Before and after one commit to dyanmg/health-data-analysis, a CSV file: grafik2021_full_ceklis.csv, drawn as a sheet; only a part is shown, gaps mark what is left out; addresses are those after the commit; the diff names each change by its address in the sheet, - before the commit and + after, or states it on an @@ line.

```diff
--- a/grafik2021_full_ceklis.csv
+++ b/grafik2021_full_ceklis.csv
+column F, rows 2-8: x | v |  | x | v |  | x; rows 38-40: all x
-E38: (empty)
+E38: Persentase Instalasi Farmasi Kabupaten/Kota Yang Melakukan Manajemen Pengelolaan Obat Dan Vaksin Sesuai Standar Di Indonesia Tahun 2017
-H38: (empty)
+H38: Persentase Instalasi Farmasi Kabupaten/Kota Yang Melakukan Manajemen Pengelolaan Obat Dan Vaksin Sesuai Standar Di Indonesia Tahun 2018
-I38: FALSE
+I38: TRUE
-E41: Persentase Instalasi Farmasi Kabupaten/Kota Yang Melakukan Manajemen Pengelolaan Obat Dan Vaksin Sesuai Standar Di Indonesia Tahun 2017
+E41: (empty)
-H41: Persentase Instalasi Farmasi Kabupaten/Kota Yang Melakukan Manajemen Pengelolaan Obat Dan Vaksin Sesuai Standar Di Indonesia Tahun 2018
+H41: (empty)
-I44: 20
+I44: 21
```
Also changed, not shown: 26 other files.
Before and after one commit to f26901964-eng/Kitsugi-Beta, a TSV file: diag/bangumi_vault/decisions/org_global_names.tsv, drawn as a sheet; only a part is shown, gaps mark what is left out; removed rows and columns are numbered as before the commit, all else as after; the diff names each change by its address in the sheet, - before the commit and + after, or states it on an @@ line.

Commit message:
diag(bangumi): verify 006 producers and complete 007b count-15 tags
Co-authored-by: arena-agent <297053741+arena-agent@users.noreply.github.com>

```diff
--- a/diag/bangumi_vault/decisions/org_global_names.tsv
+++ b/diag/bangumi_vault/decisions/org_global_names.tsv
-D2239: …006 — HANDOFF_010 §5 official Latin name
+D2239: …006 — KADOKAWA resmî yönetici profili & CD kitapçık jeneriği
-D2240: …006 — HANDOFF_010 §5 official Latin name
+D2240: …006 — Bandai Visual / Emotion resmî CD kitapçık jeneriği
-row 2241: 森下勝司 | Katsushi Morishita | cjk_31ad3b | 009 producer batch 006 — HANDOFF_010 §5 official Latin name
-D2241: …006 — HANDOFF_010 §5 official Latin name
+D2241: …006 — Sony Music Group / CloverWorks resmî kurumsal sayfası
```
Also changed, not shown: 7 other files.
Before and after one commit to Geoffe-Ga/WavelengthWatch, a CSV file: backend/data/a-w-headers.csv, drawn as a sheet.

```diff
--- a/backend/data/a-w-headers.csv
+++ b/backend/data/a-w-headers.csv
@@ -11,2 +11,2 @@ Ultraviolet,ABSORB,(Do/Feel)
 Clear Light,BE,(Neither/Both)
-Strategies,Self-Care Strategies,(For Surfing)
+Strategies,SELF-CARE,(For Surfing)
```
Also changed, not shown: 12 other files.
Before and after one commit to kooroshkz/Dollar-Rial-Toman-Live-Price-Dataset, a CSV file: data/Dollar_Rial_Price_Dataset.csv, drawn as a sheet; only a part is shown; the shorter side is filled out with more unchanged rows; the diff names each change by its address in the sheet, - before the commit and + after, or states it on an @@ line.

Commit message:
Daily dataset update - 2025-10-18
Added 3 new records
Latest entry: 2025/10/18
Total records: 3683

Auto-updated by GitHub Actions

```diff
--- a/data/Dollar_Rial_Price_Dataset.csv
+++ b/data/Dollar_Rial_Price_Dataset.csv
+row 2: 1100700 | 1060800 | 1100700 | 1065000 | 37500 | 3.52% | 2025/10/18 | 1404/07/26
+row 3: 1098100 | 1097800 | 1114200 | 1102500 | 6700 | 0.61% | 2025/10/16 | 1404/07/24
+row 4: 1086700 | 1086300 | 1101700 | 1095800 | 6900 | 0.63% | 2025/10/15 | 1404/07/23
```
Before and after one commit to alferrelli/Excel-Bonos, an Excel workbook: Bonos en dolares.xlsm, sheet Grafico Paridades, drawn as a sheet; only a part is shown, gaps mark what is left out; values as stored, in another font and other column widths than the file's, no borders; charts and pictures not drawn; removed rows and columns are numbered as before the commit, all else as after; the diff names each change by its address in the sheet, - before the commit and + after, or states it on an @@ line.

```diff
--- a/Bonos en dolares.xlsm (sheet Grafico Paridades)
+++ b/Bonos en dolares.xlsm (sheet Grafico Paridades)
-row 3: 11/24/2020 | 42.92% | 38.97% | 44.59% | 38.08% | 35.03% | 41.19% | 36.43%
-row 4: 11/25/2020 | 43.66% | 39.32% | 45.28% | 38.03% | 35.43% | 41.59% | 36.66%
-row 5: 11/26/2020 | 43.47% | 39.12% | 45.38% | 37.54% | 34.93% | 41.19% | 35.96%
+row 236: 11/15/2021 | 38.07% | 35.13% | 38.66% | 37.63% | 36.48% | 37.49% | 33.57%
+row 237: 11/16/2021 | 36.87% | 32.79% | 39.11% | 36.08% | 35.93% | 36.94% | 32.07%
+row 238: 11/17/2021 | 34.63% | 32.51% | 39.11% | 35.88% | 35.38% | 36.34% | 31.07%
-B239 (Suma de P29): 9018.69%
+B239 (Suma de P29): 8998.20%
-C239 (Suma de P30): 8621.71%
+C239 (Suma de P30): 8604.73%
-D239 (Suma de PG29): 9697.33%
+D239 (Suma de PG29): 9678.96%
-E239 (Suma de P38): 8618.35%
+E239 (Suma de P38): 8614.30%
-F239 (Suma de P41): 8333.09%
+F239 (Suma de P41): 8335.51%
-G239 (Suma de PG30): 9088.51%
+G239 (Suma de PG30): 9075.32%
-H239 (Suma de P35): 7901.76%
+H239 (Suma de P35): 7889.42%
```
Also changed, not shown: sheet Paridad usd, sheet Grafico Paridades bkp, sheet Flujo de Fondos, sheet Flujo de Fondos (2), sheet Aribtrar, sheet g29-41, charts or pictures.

::::::::::

Repeat each record verbatim.

Before and after one commit to dyanmg/health-data-analysis, a CSV file: grafik2021_full_ceklis.csv, drawn as a sheet; only a part is shown, gaps mark what is left out; addresses are those after the commit; the diff names each change by its address in the sheet, - before the commit and + after, or states it on an @@ line.

```diff
--- a/grafik2021_full_ceklis.csv
+++ b/grafik2021_full_ceklis.csv
+column F, rows 2-8: x | v |  | x | v |  | x; rows 38-40: all x
-E38: (empty)
+E38: Persentase Instalasi Farmasi Kabupaten/Kota Yang Melakukan Manajemen Pengelolaan Obat Dan Vaksin Sesuai Standar Di Indonesia Tahun 2017
-H38: (empty)
+H38: Persentase Instalasi Farmasi Kabupaten/Kota Yang Melakukan Manajemen Pengelolaan Obat Dan Vaksin Sesuai Standar Di Indonesia Tahun 2018
-I38: FALSE
+I38: TRUE
-E41: Persentase Instalasi Farmasi Kabupaten/Kota Yang Melakukan Manajemen Pengelolaan Obat Dan Vaksin Sesuai Standar Di Indonesia Tahun 2017
+E41: (empty)
-H41: Persentase Instalasi Farmasi Kabupaten/Kota Yang Melakukan Manajemen Pengelolaan Obat Dan Vaksin Sesuai Standar Di Indonesia Tahun 2018
+H41: (empty)
-I44: 20
+I44: 21
```
Also changed, not shown: 26 other files.
Before and after one commit to f26901964-eng/Kitsugi-Beta, a TSV file: diag/bangumi_vault/decisions/org_global_names.tsv, drawn as a sheet; only a part is shown, gaps mark what is left out; removed rows and columns are numbered as before the commit, all else as after; the diff names each change by its address in the sheet, - before the commit and + after, or states it on an @@ line.

Commit message:
diag(bangumi): verify 006 producers and complete 007b count-15 tags
Co-authored-by: arena-agent <297053741+arena-agent@users.noreply.github.com>

```diff
--- a/diag/bangumi_vault/decisions/org_global_names.tsv
+++ b/diag/bangumi_vault/decisions/org_global_names.tsv
-D2239: …006 — HANDOFF_010 §5 official Latin name
+D2239: …006 — KADOKAWA resmî yönetici profili & CD kitapçık jeneriği
-D2240: …006 — HANDOFF_010 §5 official Latin name
+D2240: …006 — Bandai Visual / Emotion resmî CD kitapçık jeneriği
-row 2241: 森下勝司 | Katsushi Morishita | cjk_31ad3b | 009 producer batch 006 — HANDOFF_010 §5 official Latin name
-D2241: …006 — HANDOFF_010 §5 official Latin name
+D2241: …006 — Sony Music Group / CloverWorks resmî kurumsal sayfası
```
Also changed, not shown: 7 other files.
Before and after one commit to Geoffe-Ga/WavelengthWatch, a CSV file: backend/data/a-w-headers.csv, drawn as a sheet.

```diff
--- a/backend/data/a-w-headers.csv
+++ b/backend/data/a-w-headers.csv
@@ -11,2 +11,2 @@ Ultraviolet,ABSORB,(Do/Feel)
 Clear Light,BE,(Neither/Both)
-Strategies,Self-Care Strategies,(For Surfing)
+Strategies,SELF-CARE,(For Surfing)
```
Also changed, not shown: 12 other files.
Before and after one commit to kooroshkz/Dollar-Rial-Toman-Live-Price-Dataset, a CSV file: data/Dollar_Rial_Price_Dataset.csv, drawn as a sheet; only a part is shown; the shorter side is filled out with more unchanged rows; the diff names each change by its address in the sheet, - before the commit and + after, or states it on an @@ line.

Commit message:
Daily dataset update - 2025-10-18
Added 3 new records
Latest entry: 2025/10/18
Total records: 3683

Auto-updated by GitHub Actions

```diff
--- a/data/Dollar_Rial_Price_Dataset.csv
+++ b/data/Dollar_Rial_Price_Dataset.csv
+row 2: 1100700 | 1060800 | 1100700 | 1065000 | 37500 | 3.52% | 2025/10/18 | 1404/07/26
+row 3: 1098100 | 1097800 | 1114200 | 1102500 | 6700 | 0.61% | 2025/10/16 | 1404/07/24
+row 4: 1086700 | 1086300 | 1101700 | 1095800 | 6900 | 0.63% | 2025/10/15 | 1404/07/23
```
Before and after one commit to alferrelli/Excel-Bonos, an Excel workbook: Bonos en dolares.xlsm, sheet Grafico Paridades, drawn as a sheet; only a part is shown, gaps mark what is left out; values as stored, in another font and other column widths than the file's, no borders; charts and pictures not drawn; removed rows and columns are numbered as before the commit, all else as after; the diff names each change by its address in the sheet, - before the commit and + after, or states it on an @@ line.

```diff
--- a/Bonos en dolares.xlsm (sheet Grafico Paridades)
+++ b/Bonos en dolares.xlsm (sheet Grafico Paridades)
-row 3: 11/24/2020 | 42.92% | 38.97% | 44.59% | 38.08% | 35.03% | 41.19% | 36.43%
-row 4: 11/25/2020 | 43.66% | 39.32% | 45.28% | 38.03% | 35.43% | 41.59% | 36.66%
-row 5: 11/26/2020 | 43.47% | 39.12% | 45.38% | 37.54% | 34.93% | 41.19% | 35.96%
+row 236: 11/15/2021 | 38.07% | 35.13% | 38.66% | 37.63% | 36.48% | 37.49% | 33.57%
+row 237: 11/16/2021 | 36.87% | 32.79% | 39.11% | 36.08% | 35.93% | 36.94% | 32.07%
+row 238: 11/17/2021 | 34.63% | 32.51% | 39.11% | 35.88% | 35.38% | 36.34% | 31.07%
-B239 (Suma de P29): 9018.69%
+B239 (Suma de P29): 8998.20%
-C239 (Suma de P30): 8621.71%
+C239 (Suma de P30): 8604.73%
-D239 (Suma de PG29): 9697.33%
+D239 (Suma de PG29): 9678.96%
-E239 (Suma de P38): 8618.35%
+E239 (Suma de P38): 8614.30%
-F239 (Suma de P41): 8333.09%
+F239 (Suma de P41): 8335.51%
-G239 (Suma de PG30): 9088.51%
+G239 (Suma de PG30): 9075.32%
-H239 (Suma de P35): 7901.76%
+H239 (Suma de P35): 7889.42%
```
Also changed, not shown: sheet Paridad usd, sheet Grafico Paridades bkp, sheet Flujo de Fondos, sheet Flujo de Fondos (2), sheet Aribtrar, sheet g29-41, charts or pictures.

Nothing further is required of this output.